The silence holds, then an exhalation like hornets exiting stage left as your aspie loses the fight between frozen anger and needing to answer a question when it is asked.

'No,' they manage, breathing in, then out, then failing once more to resist routine, 'thank you,' they add, angrier with themselves now as well as you.

You make the sandwich, very conscious of the laser-beam gaze fixed on your back. In trying to pretend normality, you hum a little tune, like you do when you are on your own in the kitchen. Big mistake.

'Sto…

Once more, with feeling.

'Do you like it?'

Some bright and wonderful thing is held before my eyes and I take in the iridescent gleam of light bouncing off its surfaces. My eyes sparkle in reflected beauty and my mouth opens to praise it in all its magical glory.





'Hmm, it's nice,' I say, 'I like the sparkles and stuff.'

The gaudy treasure is replaced as my less-than-enthusiastic response renders it unworthy. We move on with me giving backward glances to the beautiful thing and wondering why it remains unbought.

I said it was nice and I said I liked the sparkles but if my opinion was really needed, perhaps it would have been better to pass me a pen and paper instead of asking me to speak my thoughts.

I can love something and sound lacklustre; I can adore and covet a glorious object and only be able to stand, holding it this way and that, revelling in how I feel about it without expressing myself.

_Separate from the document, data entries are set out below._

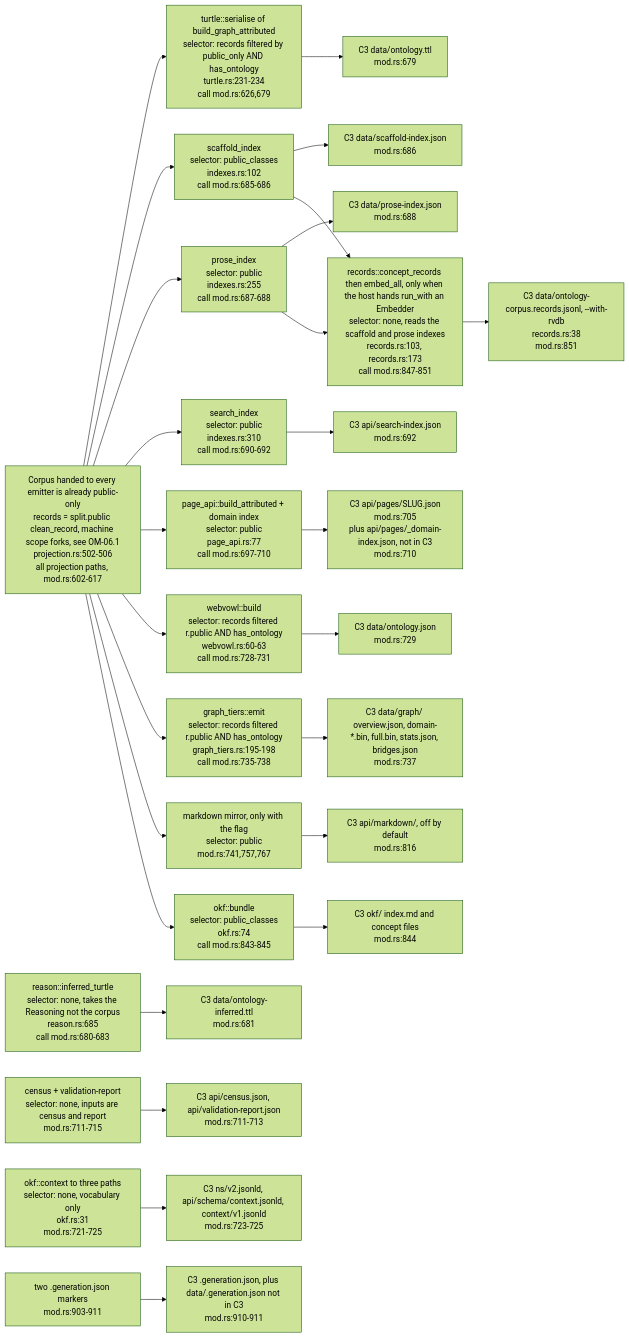
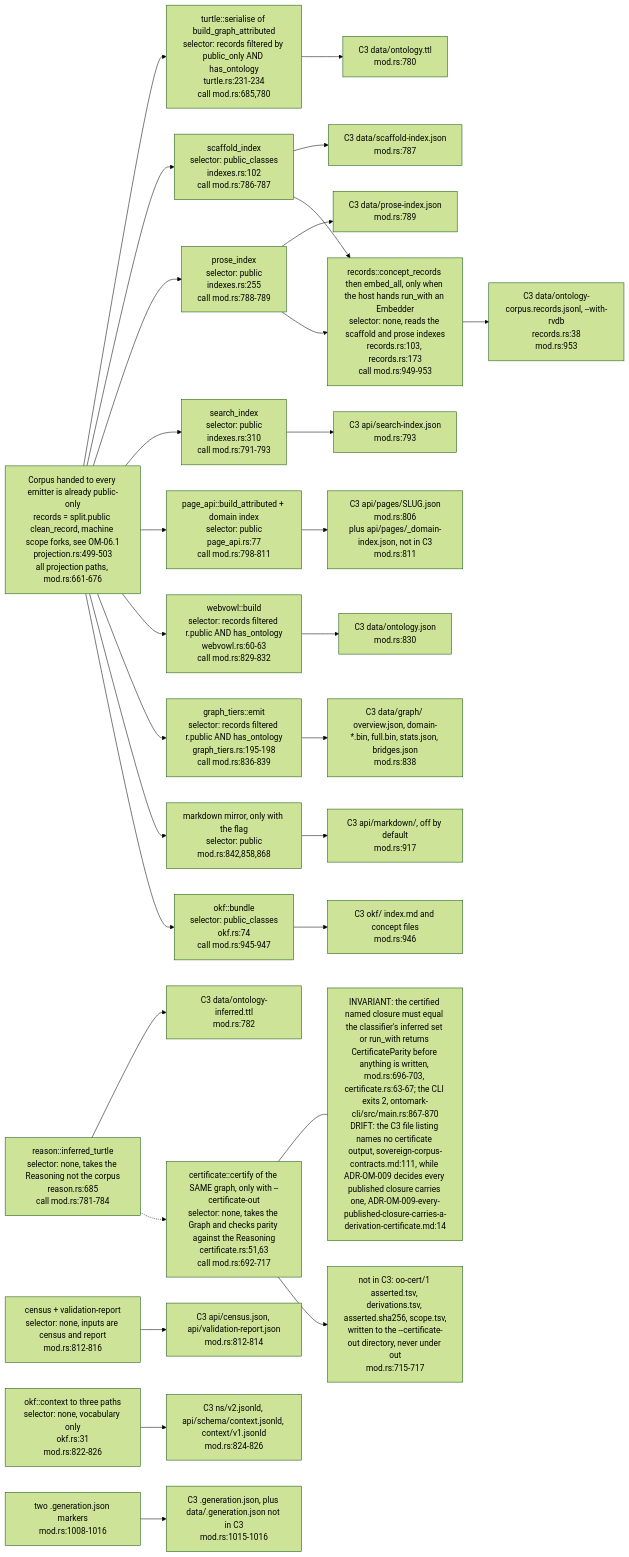
Before and after one commit to DreamLab-AI/VisionFlow: the first of 7 diagrams in docs/diagrams/ontomark/04-emitters-turtle-indexes-tiers-and-contract-c3.md, drawn with Mermaid (forest theme). The commit also changed other lines of this file and 160 other files, not shown here.

````diff
--- a/docs/diagrams/ontomark/04-emitters-turtle-indexes-tiers-and-contract-c3.md
+++ b/docs/diagrams/ontomark/04-emitters-turtle-indexes-tiers-and-contract-c3.md
@@ -31,35 +34,40 @@
 ```mermaid
 flowchart LR
-    PROJ["Corpus handed to every emitter is already public-only<br/>records = split.public clean_record, machine scope forks, see OM-06.1<br/>projection.rs:502-506<br/>all projection paths, mod.rs:602-617"]
-    TTL["turtle::serialise of build_graph_attributed<br/>selector: records filtered by public_only AND has_ontology<br/>turtle.rs:231-234<br/>call mod.rs:626,679"]
-    INF["reason::inferred_turtle<br/>selector: none, takes the Reasoning not the corpus<br/>reason.rs:685<br/>call mod.rs:680-683"]
-    SCA["scaffold_index<br/>selector: public_classes<br/>indexes.rs:102<br/>call mod.rs:685-686"]
-    PRO["prose_index<br/>selector: public<br/>indexes.rs:255<br/>call mod.rs:687-688"]
-    SRCH["search_index<br/>selector: public<br/>indexes.rs:310<br/>call mod.rs:690-692"]
-    PG["page_api::build_attributed + domain index<br/>selector: public<br/>page_api.rs:77<br/>call mod.rs:697-710"]
-    CEN["census + validation-report<br/>selector: none, inputs are census and report<br/>mod.rs:711-715"]
-    CTX["okf::context to three paths<br/>selector: none, vocabulary only<br/>okf.rs:31<br/>mod.rs:721-725"]
-    VOWL["webvowl::build<br/>selector: records filtered r.public AND has_ontology<br/>webvowl.rs:60-63<br/>call mod.rs:728-731"]
-    TIER["graph_tiers::emit<br/>selector: records filtered r.public AND has_ontology<br/>graph_tiers.rs:195-198<br/>call mod.rs:735-738"]
-    MIR["markdown mirror, only with the flag<br/>selector: public<br/>mod.rs:741,757,767"]
-    OKF["okf::bundle<br/>selector: public_classes<br/>okf.rs:74<br/>call mod.rs:843-845"]
-    GEN["two .generation.json markers<br/>mod.rs:903-911"]
+    PROJ["Corpus handed to every emitter is already public-only<br/>records = split.public clean_record, machine scope forks, see OM-06.1<br/>projection.rs:499-503<br/>all projection paths, mod.rs:661-676"]
+    TTL["turtle::serialise of build_graph_attributed<br/>selector: records filtered by public_only AND has_ontology<br/>turtle.rs:231-234<br/>call mod.rs:685,780"]
+    INF["reason::inferred_turtle<br/>selector: none, takes the Reasoning not the corpus<br/>reason.rs:685<br/>call mod.rs:781-784"]
+    SCA["scaffold_index<br/>selector: public_classes<br/>indexes.rs:102<br/>call mod.rs:786-787"]
+    PRO["prose_index<br/>selector: public<br/>indexes.rs:255<br/>call mod.rs:788-789"]
+    SRCH["search_index<br/>selector: public<br/>indexes.rs:310<br/>call mod.rs:791-793"]
+    PG["page_api::build_attributed + domain index<br/>selector: public<br/>page_api.rs:77<br/>call mod.rs:798-811"]
+    CEN["census + validation-report<br/>selector: none, inputs are census and report<br/>mod.rs:812-816"]
+    CTX["okf::context to three paths<br/>selector: none, vocabulary only<br/>okf.rs:31<br/>mod.rs:822-826"]
+    VOWL["webvowl::build<br/>selector: records filtered r.public AND has_ontology<br/>webvowl.rs:60-63<br/>call mod.rs:829-832"]
+    TIER["graph_tiers::emit<br/>selector: records filtered r.public AND has_ontology<br/>graph_tiers.rs:195-198<br/>call mod.rs:836-839"]
+    MIR["markdown mirror, only with the flag<br/>selector: public<br/>mod.rs:842,858,868"]
+    OKF["okf::bundle<br/>selector: public_classes<br/>okf.rs:74<br/>call mod.rs:945-947"]
+    GEN["two .generation.json markers<br/>mod.rs:1008-1016"]
+    CERT["certificate::certify of the SAME graph, only with --certificate-out<br/>selector: none, takes the Graph and checks parity against the Reasoning<br/>certificate.rs:51,63<br/>call mod.rs:692-717"]
     PROJ --> TTL & SCA & PRO & SRCH & PG & VOWL & TIER & MIR & OKF
-    TTL --> C1["C3 data/ontology.ttl<br/>mod.rs:679"]
-    INF --> C2["C3 data/ontology-inferred.ttl<br/>mod.rs:681"]
-    SCA --> C3["C3 data/scaffold-index.json<br/>mod.rs:686"]
-    PRO --> C4["C3 data/prose-index.json<br/>mod.rs:688"]
-    SRCH --> C5["C3 api/search-index.json<br/>mod.rs:692"]
-    PG --> C6["C3 api/pages/SLUG.json<br/>mod.rs:705<br/>plus api/pages/_domain-index.json, not in C3<br/>mod.rs:710"]
-    CEN --> C7["C3 api/census.json, api/validation-report.json<br/>mod.rs:711-713"]
-    CTX --> C8["C3 ns/v2.jsonld, api/schema/context.jsonld, context/v1.jsonld<br/>mod.rs:723-725"]
-    VOWL --> C9["C3 data/ontology.json<br/>mod.rs:729"]
-    TIER --> C10["C3 data/graph/ overview.json, domain-*.bin, full.bin, stats.json, bridges.json<br/>mod.rs:737"]
-    MIR --> C11["C3 api/markdown/, off by default<br/>mod.rs:816"]
-    OKF --> C12["C3 okf/ index.md and concept files<br/>mod.rs:844"]
-    GEN --> C13["C3 .generation.json, plus data/.generation.json not in C3<br/>mod.rs:910-911"]
-    REC["records::concept_records then embed_all, only when the host hands run_with an Embedder<br/>selector: none, reads the scaffold and prose indexes<br/>records.rs:103, records.rs:173<br/>call mod.rs:847-851"]
+    TTL --> C1["C3 data/ontology.ttl<br/>mod.rs:780"]
+    INF --> C2["C3 data/ontology-inferred.ttl<br/>mod.rs:782"]
+    SCA --> C3["C3 data/scaffold-index.json<br/>mod.rs:787"]
+    PRO --> C4["C3 data/prose-index.json<br/>mod.rs:789"]
+    SRCH --> C5["C3 api/search-index.json<br/>mod.rs:793"]
+    PG --> C6["C3 api/pages/SLUG.json<br/>mod.rs:806<br/>plus api/pages/_domain-index.json, not in C3<br/>mod.rs:811"]
+    CEN --> C7["C3 api/census.json, api/validation-report.json<br/>mod.rs:812-814"]
+    CTX --> C8["C3 ns/v2.jsonld, api/schema/context.jsonld, context/v1.jsonld<br/>mod.rs:824-826"]
+    VOWL --> C9["C3 data/ontology.json<br/>mod.rs:830"]
+    TIER --> C10["C3 data/graph/ overview.json, domain-*.bin, full.bin, stats.json, bridges.json<br/>mod.rs:838"]
+    MIR --> C11["C3 api/markdown/, off by default<br/>mod.rs:917"]
+    OKF --> C12["C3 okf/ index.md and concept files<br/>mod.rs:946"]
+    GEN --> C13["C3 .generation.json, plus data/.generation.json not in C3<br/>mod.rs:1015-1016"]
+    INF -.-> CERT
+    NC["INVARIANT: the certified named closure must equal the classifier's inferred set or run_with returns CertificateParity before anything is written, mod.rs:696-703, certificate.rs:63-67; the CLI exits 2, ontomark-cli/src/main.rs:867-870<br/>DRIFT: the C3 file listing names no certificate output, sovereign-corpus-contracts.md:111, while ADR-OM-009 decides every published closure carries one, ADR-OM-009-every-published-closure-carries-a-derivation-certificate.md:14"]
+    CERT --- NC
+    CERT --> C15["not in C3: oo-cert/1 asserted.tsv, derivations.tsv, asserted.sha256, scope.tsv,<br/>written to the --certificate-out directory, never under out<br/>mod.rs:715-717"]
+    REC["records::concept_records then embed_all, only when the host hands run_with an Embedder<br/>selector: none, reads the scaffold and prose indexes<br/>records.rs:103, records.rs:173<br/>call mod.rs:949-953"]
     SCA --> REC
     PRO --> REC
-    REC --> C14["C3 data/ontology-corpus.records.jsonl, --with-rvdb<br/>records.rs:38<br/>mod.rs:851"]
+    REC --> C14["C3 data/ontology-corpus.records.jsonl, --with-rvdb<br/>records.rs:38<br/>mod.rs:953"]
 ```
````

And then I can love something and go on about it so fulsomely and endlessly that the ot…